The J Leadership Style
J and P: The ultimate confusion of the personality type world.
"Am I a P? Or am I a J?"
"I tested ESFP, but I'm actually good at getting things done. Maybe I'm a J?"
"Most of the INFJ descriptions fit me, but I'm so much more lax than they say J's are."
The J and P conundrum has brought way more trouble than it's worth when it comes to figuring out someone's type. In a sense, J and P don't exist. They're just tags that explain which direction the T, F, N, and S functions go.
J and P don't really mean anything on their own.
That being said, there's totally some general things (take them with a grain of salt) that can be observed from J and P people, and I've listed some of my thoughts below.
I want to break some old mindsets:
J's and P's can both be excellent leaders.
In fact, we need P leaders and J leaders on our teams and in our world. One is not better than the other, more needed than the other, or even more likely to become a leader than the other. We need to become experts at forming teams that cover each other's weaknesses and empower each other's strengths. This is the only way that your organization, rock band, or multi-billion dollar company can reach it's full potential.
So, some thoughts.
The J Leadership Style
J's lead by directing. They know what they want to see happen, and they tell each person in the team what they want them to do. In the J leader's mind, the overall project or task is their responsibility alone, and they would love to be able to do everything themselves. (As the saying goes, “If you want something done right...”)
They see leading like driving a car – you push the gas, you steer, you go exactly where you are intending. Unless something goes wrong, you are in control.
An example: As a band leader, a J will have something specific in mind that they want to hear – a certain harmony from the background singer, a certain riff on the guitar, etc. – and they will communicate this to each person. They want to make what is in their head becomes a reality. For the most part, they prefer to be in control.
Things to watch out for:
J leaders could come across as controlling. They have to trust the team members to help with “their” project, which can be quite scary. This sometimes results in them micromanaging.
If you're a J leader, being overly controlling is something to look out for and keep in check, as J's have the potential to go down this road.

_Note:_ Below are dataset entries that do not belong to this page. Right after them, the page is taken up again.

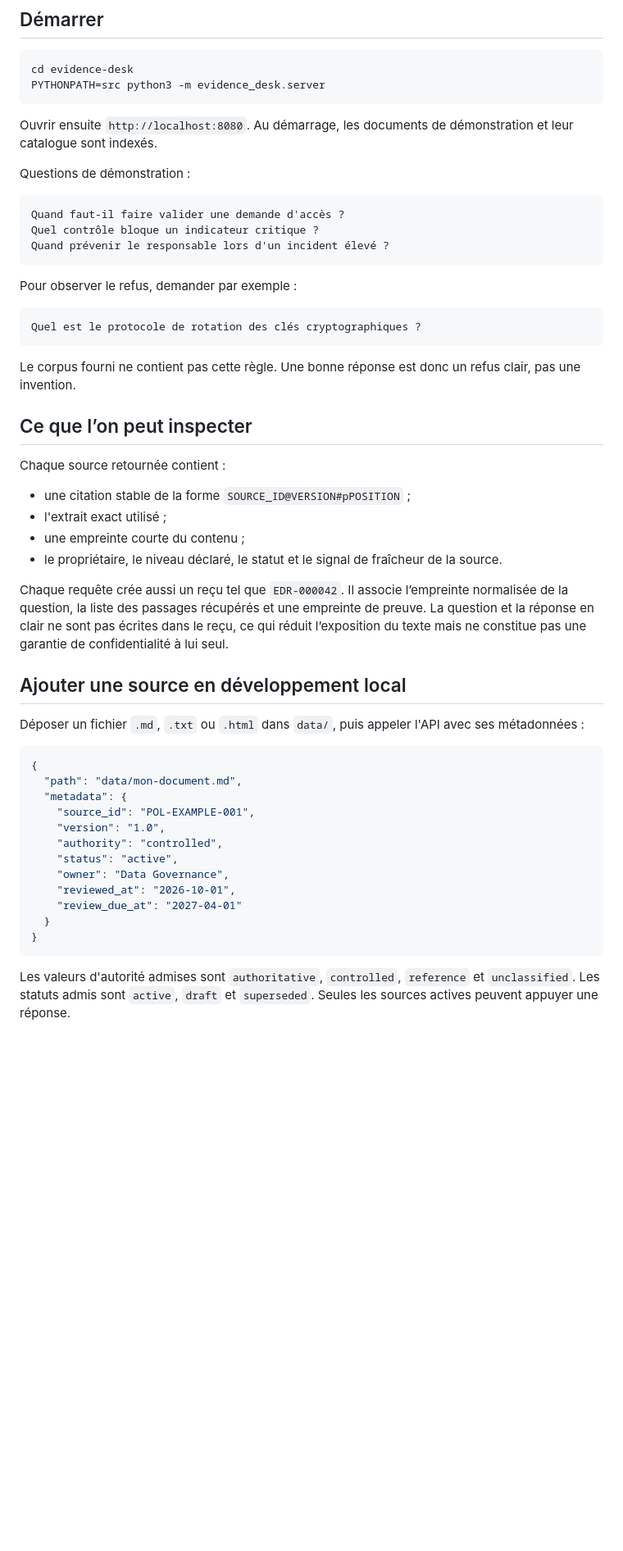
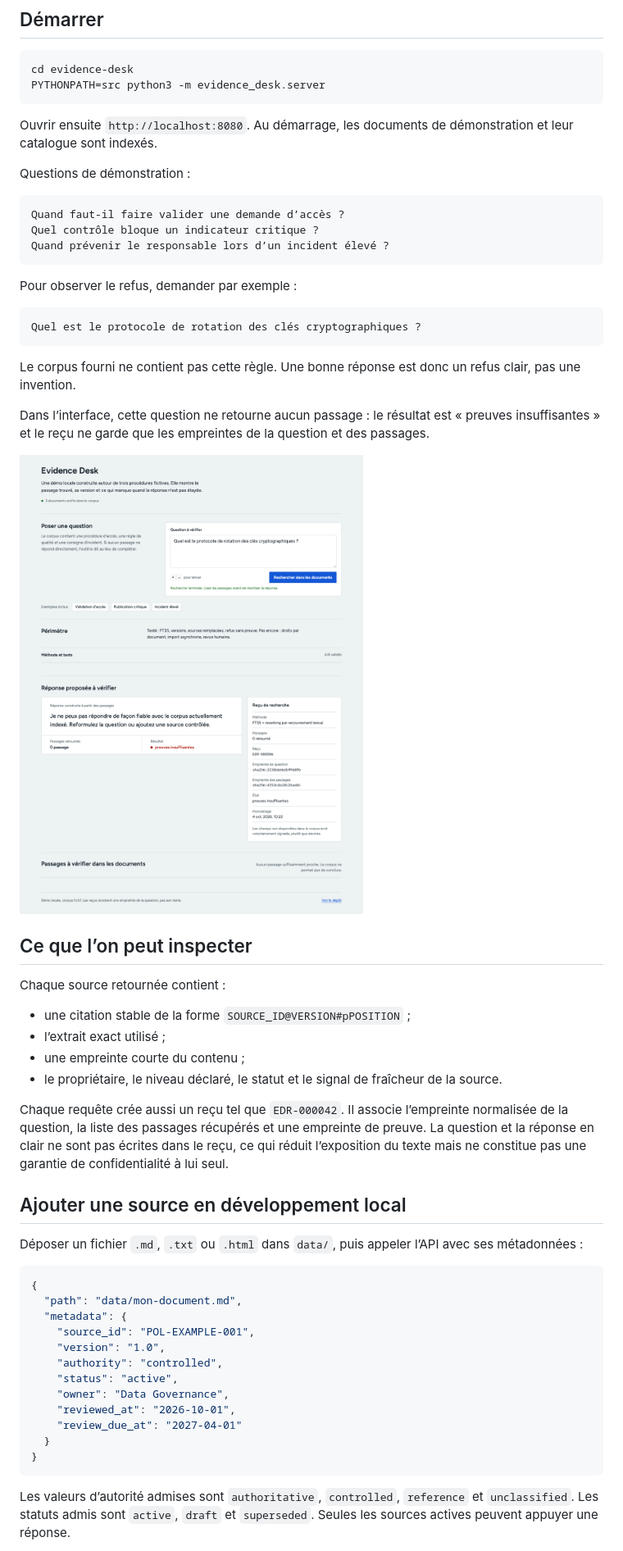
Before and after one commit to Ikel0/evidence-desk, a Markdown page: README.md, the part around the change printed below. Shown: that part at 82% size. Rendered like a GitHub page; pictures changed too: docs/demo.png (added); blank space fills up the shorter version.

Commit message:
Montrer un refus dans le README
Le README décrit l'abstention mais ne la montrait pas. La capture montre
la question sur la rotation des clés : aucun passage, « preuves
insuffisantes » et le reçu avec ses empreintes. Les apostrophes du texte
passent toutes en apostrophe typographique.

````diff
--- a/README.md
+++ b/README.md
@@ -29,9 +29,9 @@ Ouvrir ensuite `http://localhost:8080`. Au démarrage, les documents de démonst
 Questions de démonstration :
 
 ```text
-Quand faut-il faire valider une demande d'accès ?
+Quand faut-il faire valider une demande d’accès ?
 Quel contrôle bloque un indicateur critique ?
-Quand prévenir le responsable lors d'un incident élevé ?
+Quand prévenir le responsable lors d’un incident élevé ?
 ```
 
 Pour observer le refus, demander par exemple :
@@ -42,12 +42,16 @@ Quel est le protocole de rotation des clés cryptographiques ?
 
 Le corpus fourni ne contient pas cette règle. Une bonne réponse est donc un refus clair, pas une invention.
 
+Dans l’interface, cette question ne retourne aucun passage : le résultat est « preuves insuffisantes » et le reçu ne garde que les empreintes de la question et des passages.
+
+![Evidence Desk refuse de répondre à la question sur la rotation des clés cryptographiques](docs/demo.png)
+
 ## Ce que l’on peut inspecter
 
 Chaque source retournée contient :
 
 - une citation stable de la forme `SOURCE_ID@VERSION#pPOSITION` ;
-- l'extrait exact utilisé ;
+- l’extrait exact utilisé ;
 - une empreinte courte du contenu ;
 - le propriétaire, le niveau déclaré, le statut et le signal de fraîcheur de la source.
 
@@ -55,7 +59,7 @@ Chaque requête crée aussi un reçu tel que `EDR-000042`. Il associe l’emprei
 
 ## Ajouter une source en développement local
 
-Déposer un fichier `.md`, `.txt` ou `.html` dans `data/`, puis appeler l'API avec ses métadonnées :
+Déposer un fichier `.md`, `.txt` ou `.html` dans `data/`, puis appeler l’API avec ses métadonnées :
 
 ```json
 {
@@ -72,5 +76,5 @@ Déposer un fichier `.md`, `.txt` ou `.html` dans `data/`, puis appeler l'API av
 }
 ```
 
-Les valeurs d'autorité admises sont `authoritative`, `controlled`, `reference` et `unclassified`. Les statuts admis sont `active`, `draft` et `superseded`. Seules les sources actives peuvent appuyer une réponse.
+Les valeurs d’autorité admises sont `authoritative`, `controlled`, `reference` et `unclassified`. Les statuts admis sont `active`, `draft` et `superseded`. Seules les sources actives peuvent appuyer une réponse.
 
````
Also changed, not shown: other parts of README.md (+4 -4 lines).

Keep an eye out for people on your team who may feel micromanaged. Make sure to communicate with them, and make an effort to make them feel safe and valued. At any rate, you will get the best work out of people who feel great about you and the project.
If you think you are being micromanaged by a J leader and want to express this to them, keep in mind that they will not “relinquish control” just because you feel a certain way. Show them what you're capable of. Show them how trusting you is a genius move. Remember, in their mind they are trusting you a great deal; express your appreciation for this. Also note that they might not be micromanaging you at all — take a second look at the situation and make sure you're not actually misunderstanding their intentions.
The P Leadership Style
P's lead by managing. They tend to believe that each person on the team has the strengths, skills, and vision needed for each task, and they simply fill in where they see lack in these areas. If one person seems like they need more training, they'll arrange training; etc. They see their task as to empower each person to just “do what they do” and do it well, and then they orchestrate everything together.
They see leading like sailing on a sailboat – the wind and the sea do what they want, and you adjust accordingly to get to where you're going. You're not really in control, but you know how to work with that.
An example: As a band leader, a P will make sure that everyone in their band is a great musician, and plays the right style of music. Their instructions will be “just do what you do awesome” and then they'll see what happens. If they don't like something – such as the harmony the background singer singing, or the guitar riff – they'll communicate that as they go. For the most part, they prefer to ride the wave.
Things to watch out for:
P leaders can come across as lazy or unmotivated. In their mind, the overall project or task is the responsibility of the group, with a bit more responsibility on them. They see themselves as the orchestrator of the project, and not entirely responsible on their own. It can appear to some team members that the P leader is not pulling their weight, or lacks the vision/direction needed to lead.
If you're a P leader, Laziness is something to look out for and keep in check, since it's a common pitfall for P's. Your team feels safest when they see that you're actually leading, and not just supervising. Yes, knowing you are in charge actually makes them feel safe.
Keep an eye out for people on your team who seem to feel like you're not pulling your weight. Some will even try to lead for you, in a back-seat-driving kind of way. Communicate with these people, and make an effort for them to feel safe and valued.
What are your thoughts? Ever worked with a great J leader? Maybe you're a leader yourself, what does leading look like for you?